- The following examples illustrate the types of cases that may be compromised under the economic hardship standard.
The taxpayer has assets sufficient to satisfy the tax liability and provides full time care and assistance to a dependent child, who has a serious long-term illness. It is expected that the taxpayer will need to use the equity in assets to provide for adequate basic living expenses and medical care for the child. The taxpayer’s overall compliance history does not weigh against compromise.
The taxpayer is retired and the only income is from a pension which does not meet his necessary living expenses. The only asset is a retirement account and the funds in the account are sufficient to satisfy the liability. Liquidation of the retirement account would leave the taxpayer without adequate means to provide for basic living expenses. The taxpayer’s overall compliance history does not weigh against compromise.
The taxpayer is disabled and lives on a fixed income that will not, after allowance of adequate basic living expenses, permit full payment of the liability under an installment agreement. The taxpayer also owns a modest house that has been specially equipped to accommodate for a disability. The equity in the house is sufficient to permit payment of the liability owed. However, because of the disability and limited earning potential, the taxpayer is unable to obtain a mortgage or otherwise borrow against this equity. In addition, because the taxpayer’s home has been specially equipped to accommodate the disability, forced sale of the taxpayer’s residence would create severe adverse consequences for the taxpayer, making such a sale unlikely. The taxpayer’s overall compliance history does not weigh against compromise.

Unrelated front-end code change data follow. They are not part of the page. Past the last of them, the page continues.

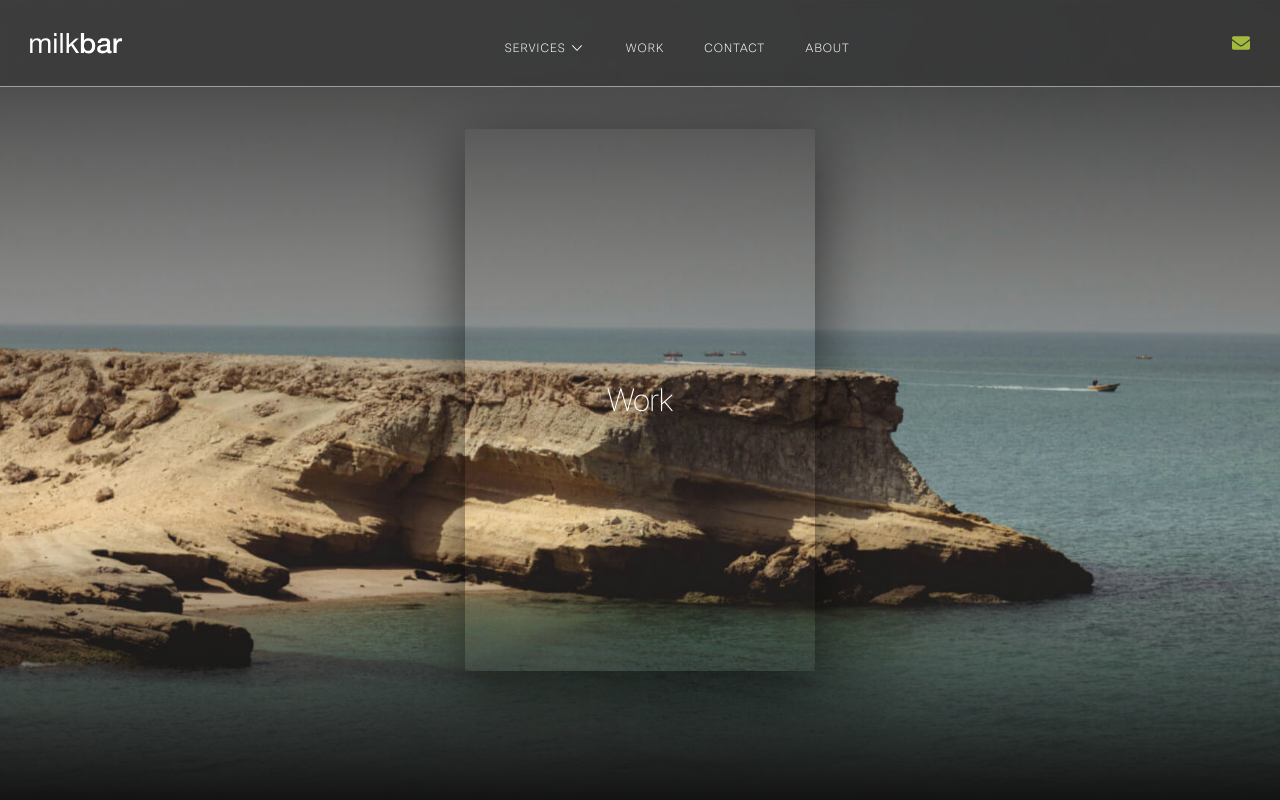
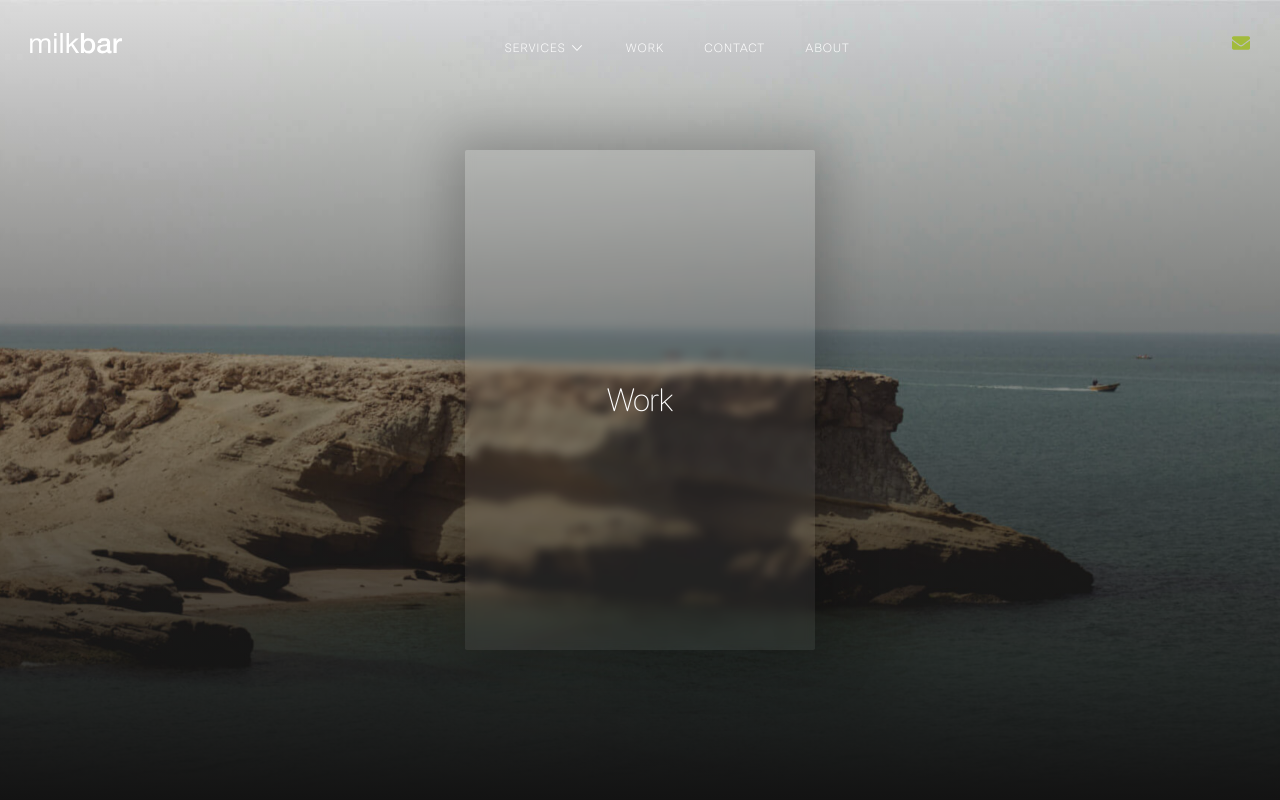
Before and after one commit to apurboroy7077/milkbar, a React (Create React App) app: page /work in a window 1280 px wide. Shown: the top 800 px of the page. Built offline with nearby package versions, Linux system fonts and the light colour scheme; no server answers.

Commit message:
feat: add video & sticky header

```diff
--- a/src/assets/css/App.css
+++ b/src/assets/css/App.css
@@ -445,8 +445,6 @@ header {
   width: 100%;
   z-index: 1;
   transition: all ease-in-out 0.4s;
-  background: rgba(0, 0, 0, 0.2);
-  backdrop-filter: blur(4.44444465637207px);
 }
 header.sticky {
   background: rgba(0, 0, 0, 0.4);
@@ -455,12 +453,14 @@ header.sticky {
   position: sticky;
   top: 0;
   z-index: 9;
+  background: rgba(0, 0, 0, 0.2);
+  backdrop-filter: blur(4.44444465637207px);
+  border-bottom: 1px solid rgba(255, 255, 255, 0.5);
 }
 .header_top {
   width: 100%;
   text-align: center;
   padding: 30px;
-  border-bottom: 1px solid rgba(255, 255, 255, 0.5);
   transition: all ease 0.3s;
   display: flex;
   align-items: center;
@@ -669,6 +669,9 @@ header .header_top nav > ul > li.expanded img {
   height: 100%;
   top: 0;
 }
+.main_home_banner_video {
+  width: 100%;
+}
 .main_home_banner_content {
   top: 0;
   left: 0;
@@ -679,10 +682,12 @@ header .header_top nav > ul > li.expanded img {
     rgba(0, 0, 0, 0) 65%,
     #131313
   );
+  background: linear-gradient(180deg, rgba(19, 19, 19, 0) 0%, #131313 100%);
 }
 .bannerbox {
   position: absolute;
   height: calc(100% - 100px - 158px);
+  max-height: 500px;
   max-width: 350px;
   width: 100%;
   left: 0;
@@ -693,8 +698,11 @@ header .header_top nav > ul > li.expanded img {
   display: flex;
   align-items: center;
   justify-content: center;
-  box-shadow: 0px 19.556px 62.222px 3.556px rgba(0, 0, 0, 0.56);
   border-radius: 1.778px;
+  background: rgba(255, 255, 255, 0.05);
+
+  box-shadow: 1px 1px 50px 15px rgba(0, 0, 0, 0.2);
+  backdrop-filter: blur(5px);
 }
 .what_we_do {
   margin-top: -25px;
--- a/src/components/HomeBanner.js
+++ b/src/components/HomeBanner.js
@@ -1,20 +1,21 @@
 import React from "react";
-import BannerImage from '../assets/images/home-banner.jpg';
-import BannerMobileImage from '../assets/images/home-banner-mobile.jpg';
+import BannerImage from "../assets/images/home-banner.jpg";
+import BannerMobileImage from "../assets/images/home-banner-mobile.jpg";
+import HomeBackgroundVideo from "../assets/videos/milkbarHomeDesktop.mp4";
 
 function HomeBanner() {
   return (
     <div className="main_home_banner page_banner position-relative">
-            <picture>
-                <source media="(max-width: 645px)" srcSet={BannerMobileImage} />
-                <img src={BannerImage} alt="Logo" />
-            </picture>
-            <div className="main_home_banner_content position-absolute w-100 h-100">
-            </div>
+      <video autoPlay muted loop playsInline className="main_home_banner_video">
+        <source src={HomeBackgroundVideo} type="video/mp4" />
+      </video>
+      <div className="main_home_banner_content position-absolute w-100 h-100"></div>
       <div className="bannerbox">
         {/* <img src={BannerImage} alt="Logo" style={{ width: '100%', position: "absolute", height:  }} /> */}
         <div className="home_banner_bottom text-light position-relative">
-                    <h1 className="text-white m-0 text-center">branding, design, dev for luxury brands</h1>
+          <h1 className="text-white m-0 text-center">
+            branding, design, dev for luxury brands
+          </h1>
         </div>
       </div>
     </div>
--- a/src/config.js
+++ b/src/config.js
@@ -1,7 +1,7 @@
 // src/config.js
 const config = {
-  //  BASE_URL: "http://107.22.47.136:5000",  // Use the actual base URL of your API
-  BASE_URL: "http://localhost:5000",  // Use the actual base URL of your API
+  BASE_URL: "http://45.8.22.219:5000", // Use the actual base URL of your API
+  // BASE_URL: "http://localhost:5000",  // Use the actual base URL of your API
 };
 
 export default config;
```
Also changed, not shown: 1 other file (tests, documents, lock files or other folders). Lines whose indentation alone changed are shown as unchanged.
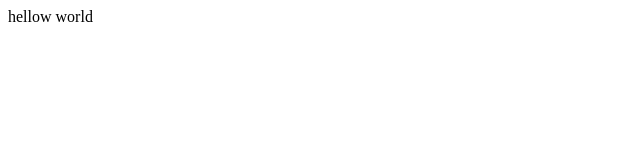
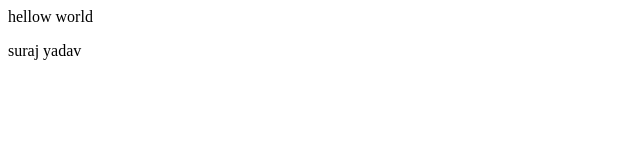
Before and after one commit to suraj-2255/apna-portfolio, a plain HTML site: page index.html in a window 1280 px wide. Shown: the full height of the page, 0-640 px from the left. Drawn offline with Linux system fonts and the light colour scheme.

Commit message:
changes in index.html

```diff
--- a/index.html
+++ b/index.html
@@ -1 +1,2 @@
 <p>hellow world</p>
+<P>suraj yadav</P>
```
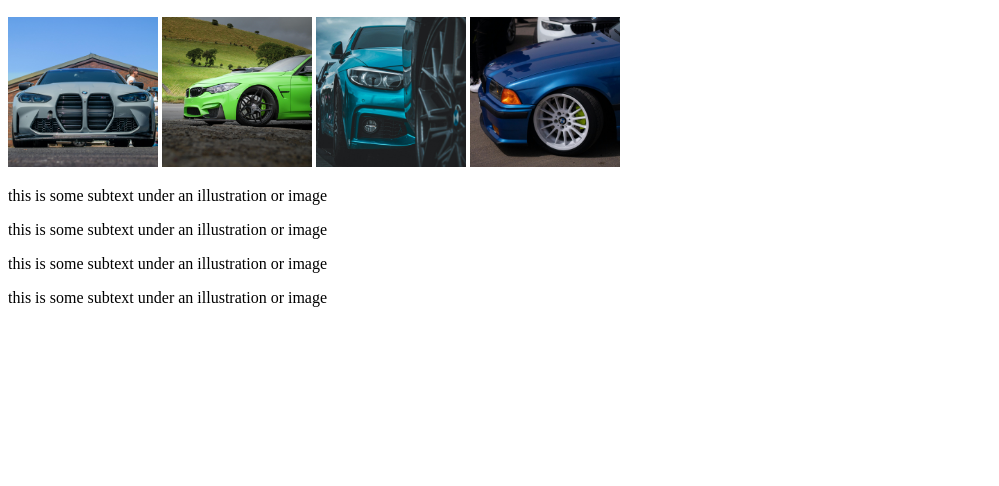
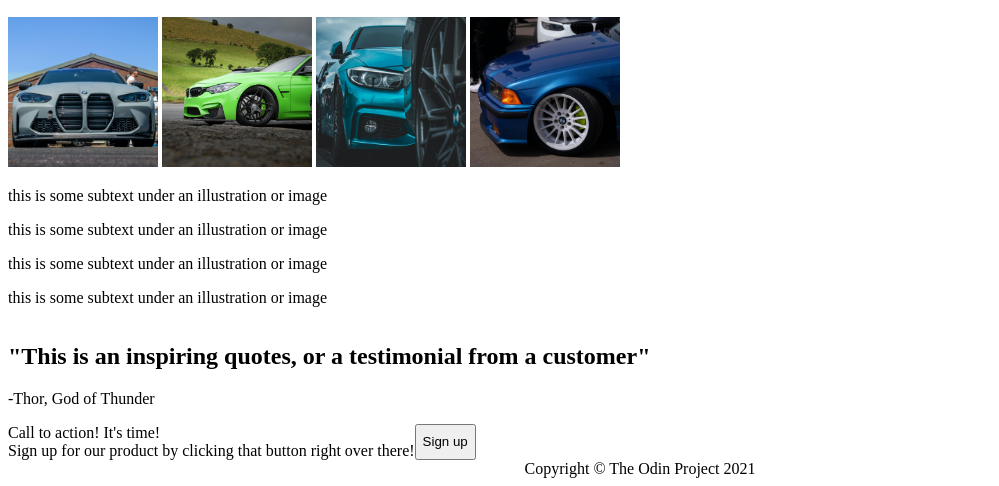
Before and after one commit to Allspark21/landing-page, a plain HTML site: page index.html in a window 1280 px wide. Shown: the part 404-890 px from the top of the page, without its empty margins (0-999 px from the left). Before the commit the page ends 800 px from the top, so only its background shows below. Drawn offline with Linux system fonts and the light colour scheme.

Commit message:
Complete section4 Complete section3, section4 and footer part of html and css(no design)

```diff
--- a/index.html
+++ b/index.html
@@ -41,11 +41,21 @@
                 <p>this is some subtext under an illustration or image</p>
             </div>
         </div>
-        <div class="section3"></div>
-        <div class="section4"></div>
+        <div class="section3">
+            <h2>"This is an inspiring quotes, or a testimonial from a customer"</h2>
+            <p>-Thor, God of Thunder</p>
+        </div>
+        <div class="section4">
+            <div class="section4a">
+                <div>Call to action! It's time!</div>
+                <div>Sign up for our product by clicking that button right over there!</div>
+
+            </div>
+            <button type="button">Sign up</button>
+        </div>
     </div>
     <footer>
-
+        <div>Copyright © The Odin Project 2021</div>
     </footer>
 </body>
 </html>
--- a/style.css
+++ b/style.css
@@ -1,4 +1,4 @@
-.class {
+.content {
     display: flex;
     flex-direction: column;
 }
@@ -23,3 +23,12 @@
     width: 150;
     height: 150px;
 }
+
+.section4 {
+    display: flex;
+}
+
+footer {
+    display: flex;
+    justify-content: center;
+}
```
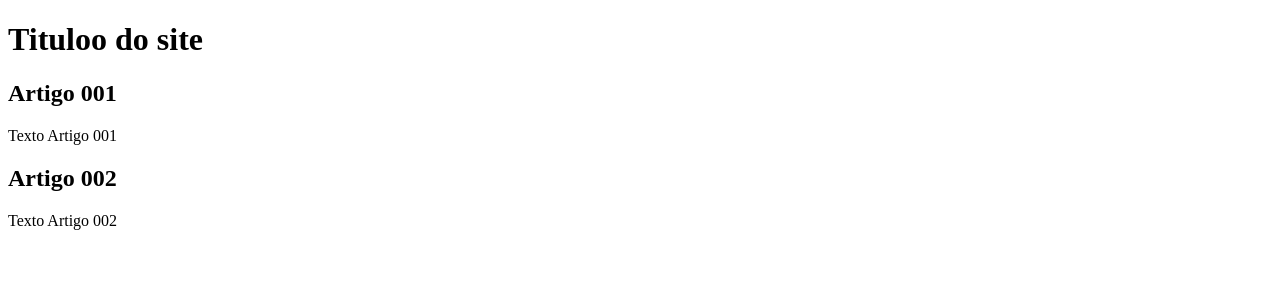
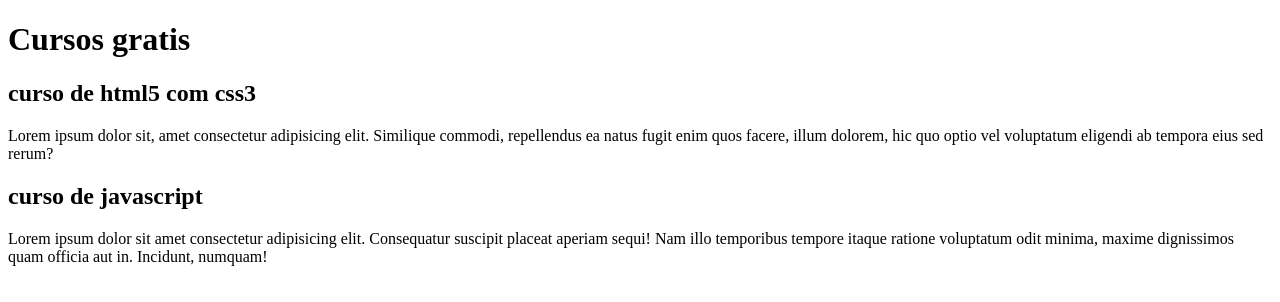
Before and after one commit to KamylaRibeiro/projeto-site, a plain HTML site: page index.html in a window 1280 px wide. Drawn offline with Linux system fonts and the light colour scheme.

Commit message:
comecei a escrever o conteúdo

```diff
--- a/index.html
+++ b/index.html
@@ -8,15 +8,25 @@
 <body>
     <main>
         <header>
-            <h1>Tituloo do site</h1>
+            <h1>Cursos gratis</h1>
         </header>
         <article>
-            <h2>Artigo 001</h2>
-            <p>Texto Artigo 001</p>
+            <h2>curso de html5 com css3</h2>
+            <p>Lorem ipsum dolor sit, amet consectetur
+                adipisicing elit. Similique commodi,
+                repellendus ea natus fugit enim quos
+                facere, illum dolorem, hic quo optio
+                vel voluptatum eligendi ab tempora
+                eius sed rerum?</p>
         </article>
         <article>
-            <h2>Artigo 002</h2>
-            <p>Texto Artigo 002</p>
+            <h2>curso de javascript</h2>
+            <p>Lorem ipsum dolor sit amet consectetur
+                adipisicing elit. Consequatur suscipit
+                placeat aperiam sequi! Nam illo
+                temporibus tempore itaque ratione
+                voluptatum odit minima, maxime dignissimos
+                 quam officia aut in. Incidunt, numquam!</p>
         </article>
     </main>
 </body>
```
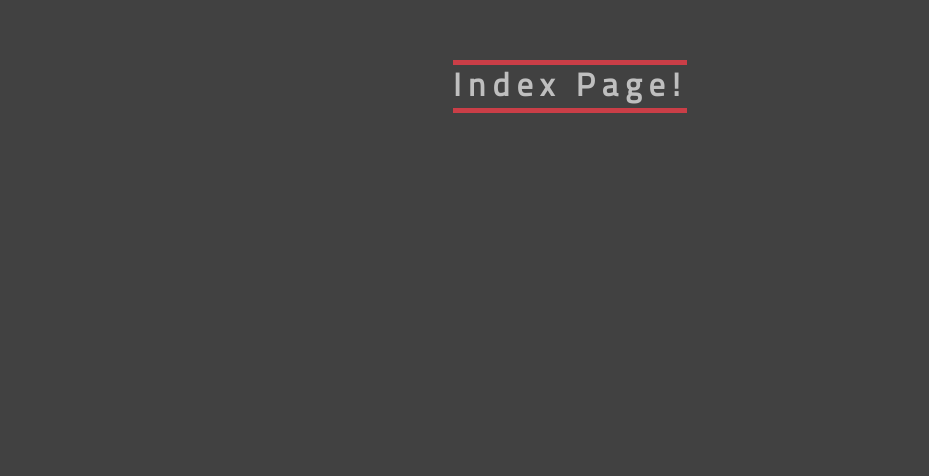
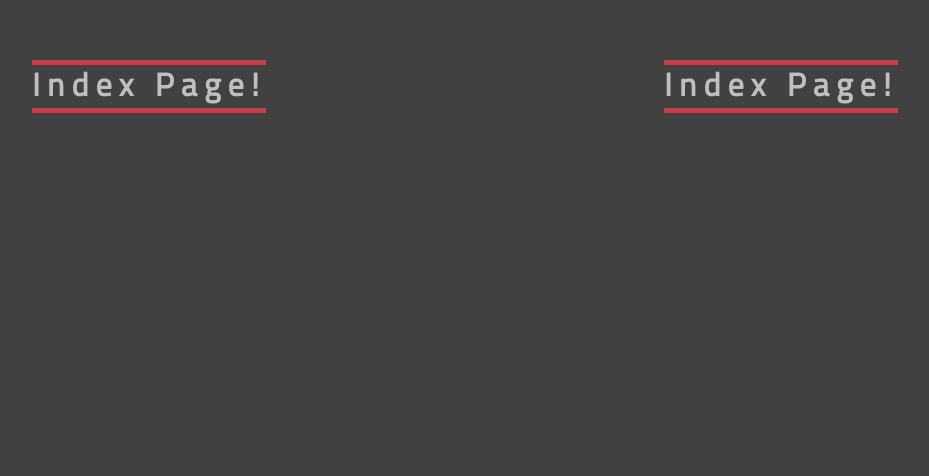
Before and after one commit to mjoellnier/own-landingpage, a Gatsby site: page / in a window 1280 px wide. Shown: the part 324-800 px from the top of the page, without its empty margins (70-999 px from the left). Built offline with nearby package versions, Linux system fonts and the light colour scheme; Gatsby itself is replaced by a stand-in of ours.

Commit message:
Added mobile styling

```diff
--- a/src/components/intro/intro.css
+++ b/src/components/intro/intro.css
@@ -1,4 +1,4 @@
 .grid {
   display: grid;
-  grid-template-columns: repeat(auto-fit, minmax(300px, 1fr));
+  grid-template-columns: minmax(300px, 1fr) minmax(300px, 2fr);
 }
--- a/src/components/intro/intro.js
+++ b/src/components/intro/intro.js
@@ -4,7 +4,12 @@ import ScrollAnimation from "react-animate-on-scroll";
 export const IntroComponent = () => {
   return (
     <div class="grid">
-      <div>
+      <div className="span1">
+        <ScrollAnimation animateIn="zoomIn" animateOnce={true}>
+          <h2 id="hey">Index Page!</h2>
+        </ScrollAnimation>
+      </div>
+      <div className="span2">
         <ScrollAnimation animateIn="zoomIn" animateOnce={true}>
           <h2 id="hey">Index Page!</h2>
         </ScrollAnimation>
--- a/src/pages/index.css
+++ b/src/pages/index.css
@@ -10,6 +10,14 @@ body {
   font-family: "Titillium Web", sans-serif;
   position: relative;
   letter-spacing: 0.225em;
+}
+
+.span1 {
+  grid-column: span 1;
+}
+
+.span2 {
+  grid-column: span 2;
 }
 
 .grid {
@@ -40,3 +48,13 @@ body {
   align-items: center;
   justify-content: center;
 } */
+
+@media (max-width: 900px) {
+  .span1 {
+    grid-column: span 2;
+  }
+
+  .span2 {
+    grid-column: span 2;
+  }
+}
```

- The economic hardship standard authorizes compromise regardless of the cause of the liability, provided compromise does not undermine compliance by other taxpayers.
The taxpayer submitted an ETA offer based on economic hardship. The financial statement appears to support the offer. When a research of the county property records is conducted, it is noted that the home was transferred to a child for $100 plus love and affection. The transfer of the home was made after the tax was assessed. The taxpayer does not provide any information or documentation to demonstrate the transfer of property was an arms length transaction, so it appears the transfer was to avoid the payment of the tax liability; therefore, the offer should not be accepted.
- In economic hardship cases, an acceptable offer amount is determined by analyzing the financial information, supporting documentation, and the hardship that would be created if certain assets, or a portion of certain assets, were used to pay the liability.
The taxpayer was diagnosed with an illness that eventually will hinder any ability to work. Although currently employed, the taxpayer will soon be forced to quit their job and will use personal funds for basic living expenses. The taxpayer owes $ 100,000 and has an RCP of $150,000. An offer was submitted for $ 35,000. Through the investigation, it is determined that collecting more than $ 50,000 would cause an economic hardship for the taxpayer. A determination on economic hardship was made due to the fact the taxpayer’s reasonable living expenses, including ongoing medical costs will exceed their income once the taxpayer is unemployed. The taxpayer is advised to raise the offer to $ 50,000 since it is the amount the Service can collect without creating an economic hardship.
- The existence of economic hardship criteria does not dictate that an OIC must be accepted. An acceptable offer amount must still be determined based on a full financial analysis and negotiation with the taxpayer. When hardship criteria are identified but the taxpayer does not offer an acceptable amount, the OIC should not be recommended for acceptance.
Michael D. Sullivan is the founder of MD Sullivan Tax Group. He had a distinguished career with the Internal Revenue Service for 10 years. As a veteran IRS Revenue Officer / Agent, he served as an Offer in Compromise Tax Specialist and Large Dollar Case Specialist.